## Work task
Please print each entry below exactly as it stands, but without any pictures.

#### Dataset entries ####

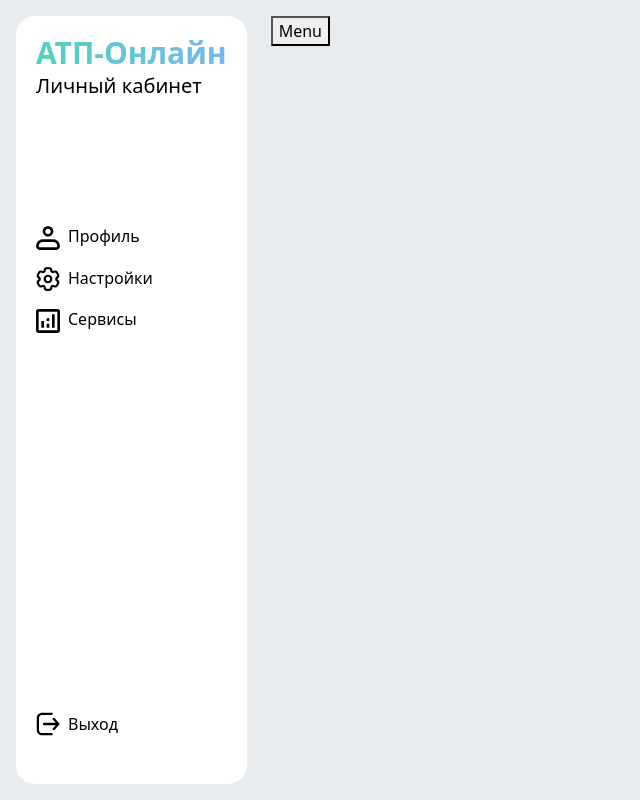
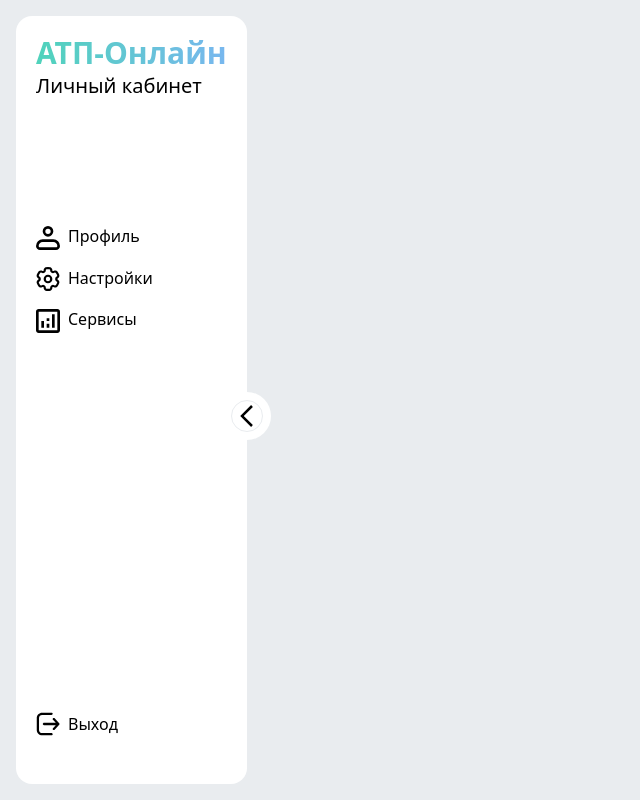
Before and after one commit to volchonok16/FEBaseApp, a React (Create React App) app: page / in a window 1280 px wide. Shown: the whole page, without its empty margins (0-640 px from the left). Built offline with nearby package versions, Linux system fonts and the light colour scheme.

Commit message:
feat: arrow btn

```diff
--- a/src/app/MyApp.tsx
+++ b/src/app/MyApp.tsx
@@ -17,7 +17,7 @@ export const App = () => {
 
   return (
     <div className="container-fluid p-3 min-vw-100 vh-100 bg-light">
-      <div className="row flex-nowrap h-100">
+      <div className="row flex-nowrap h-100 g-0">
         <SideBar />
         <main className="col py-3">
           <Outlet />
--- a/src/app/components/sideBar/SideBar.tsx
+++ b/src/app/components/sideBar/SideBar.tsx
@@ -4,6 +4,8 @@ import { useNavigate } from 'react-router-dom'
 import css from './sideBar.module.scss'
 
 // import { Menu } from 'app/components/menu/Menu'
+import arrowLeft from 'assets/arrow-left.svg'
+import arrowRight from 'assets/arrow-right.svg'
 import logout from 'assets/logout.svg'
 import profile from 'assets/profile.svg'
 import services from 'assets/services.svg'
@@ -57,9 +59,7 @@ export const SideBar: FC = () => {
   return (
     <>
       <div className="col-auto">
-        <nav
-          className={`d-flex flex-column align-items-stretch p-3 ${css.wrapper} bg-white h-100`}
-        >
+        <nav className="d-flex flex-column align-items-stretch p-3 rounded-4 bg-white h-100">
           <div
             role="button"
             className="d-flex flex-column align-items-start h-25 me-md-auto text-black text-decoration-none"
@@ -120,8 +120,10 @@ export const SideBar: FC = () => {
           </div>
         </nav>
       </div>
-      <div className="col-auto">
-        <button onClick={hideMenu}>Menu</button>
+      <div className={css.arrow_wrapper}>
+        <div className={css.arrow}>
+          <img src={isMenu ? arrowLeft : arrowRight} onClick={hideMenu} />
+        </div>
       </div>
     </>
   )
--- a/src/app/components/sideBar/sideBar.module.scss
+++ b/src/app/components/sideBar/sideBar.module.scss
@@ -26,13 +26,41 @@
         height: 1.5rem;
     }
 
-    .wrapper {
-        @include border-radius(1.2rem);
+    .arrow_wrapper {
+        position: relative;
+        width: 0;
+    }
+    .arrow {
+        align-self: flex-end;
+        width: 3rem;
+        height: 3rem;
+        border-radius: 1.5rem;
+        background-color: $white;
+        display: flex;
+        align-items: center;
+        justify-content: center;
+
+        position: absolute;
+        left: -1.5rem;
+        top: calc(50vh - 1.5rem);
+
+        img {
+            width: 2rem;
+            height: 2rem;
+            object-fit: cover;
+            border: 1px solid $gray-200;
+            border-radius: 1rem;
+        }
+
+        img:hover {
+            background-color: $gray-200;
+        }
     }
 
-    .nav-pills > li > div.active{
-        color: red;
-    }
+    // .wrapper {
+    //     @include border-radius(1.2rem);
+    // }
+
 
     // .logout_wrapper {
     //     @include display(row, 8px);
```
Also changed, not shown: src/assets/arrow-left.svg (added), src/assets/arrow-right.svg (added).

####

## Solution for this problem
Before and after one commit to volchonok16/FEBaseApp, a React (Create React App) app: page / in a window 1280 px wide. Shown: the whole page, without its empty margins (0-640 px from the left). Built offline with nearby package versions, Linux system fonts and the light colour scheme.

Commit message:
feat: arrow btn

```diff
--- a/src/app/MyApp.tsx
+++ b/src/app/MyApp.tsx
@@ -17,7 +17,7 @@ export const App = () => {
 
   return (
     <div className="container-fluid p-3 min-vw-100 vh-100 bg-light">
-      <div className="row flex-nowrap h-100">
+      <div className="row flex-nowrap h-100 g-0">
         <SideBar />
         <main className="col py-3">
           <Outlet />
--- a/src/app/components/sideBar/SideBar.tsx
+++ b/src/app/components/sideBar/SideBar.tsx
@@ -4,6 +4,8 @@ import { useNavigate } from 'react-router-dom'
 import css from './sideBar.module.scss'
 
 // import { Menu } from 'app/components/menu/Menu'
+import arrowLeft from 'assets/arrow-left.svg'
+import arrowRight from 'assets/arrow-right.svg'
 import logout from 'assets/logout.svg'
 import profile from 'assets/profile.svg'
 import services from 'assets/services.svg'
@@ -57,9 +59,7 @@ export const SideBar: FC = () => {
   return (
     <>
       <div className="col-auto">
-        <nav
-          className={`d-flex flex-column align-items-stretch p-3 ${css.wrapper} bg-white h-100`}
-        >
+        <nav className="d-flex flex-column align-items-stretch p-3 rounded-4 bg-white h-100">
           <div
             role="button"
             className="d-flex flex-column align-items-start h-25 me-md-auto text-black text-decoration-none"
@@ -120,8 +120,10 @@ export const SideBar: FC = () => {
           </div>
         </nav>
       </div>
-      <div className="col-auto">
-        <button onClick={hideMenu}>Menu</button>
+      <div className={css.arrow_wrapper}>
+        <div className={css.arrow}>
+          <img src={isMenu ? arrowLeft : arrowRight} onClick={hideMenu} />
+        </div>
       </div>
     </>
   )
--- a/src/app/components/sideBar/sideBar.module.scss
+++ b/src/app/components/sideBar/sideBar.module.scss
@@ -26,13 +26,41 @@
         height: 1.5rem;
     }
 
-    .wrapper {
-        @include border-radius(1.2rem);
+    .arrow_wrapper {
+        position: relative;
+        width: 0;
+    }
+    .arrow {
+        align-self: flex-end;
+        width: 3rem;
+        height: 3rem;
+        border-radius: 1.5rem;
+        background-color: $white;
+        display: flex;
+        align-items: center;
+        justify-content: center;
+
+        position: absolute;
+        left: -1.5rem;
+        top: calc(50vh - 1.5rem);
+
+        img {
+            width: 2rem;
+            height: 2rem;
+            object-fit: cover;
+            border: 1px solid $gray-200;
+            border-radius: 1rem;
+        }
+
+        img:hover {
+            background-color: $gray-200;
+        }
     }
 
-    .nav-pills > li > div.active{
-        color: red;
-    }
+    // .wrapper {
+    //     @include border-radius(1.2rem);
+    // }
+
 
     // .logout_wrapper {
     //     @include display(row, 8px);
```
Also changed, not shown: src/assets/arrow-left.svg (added), src/assets/arrow-right.svg (added).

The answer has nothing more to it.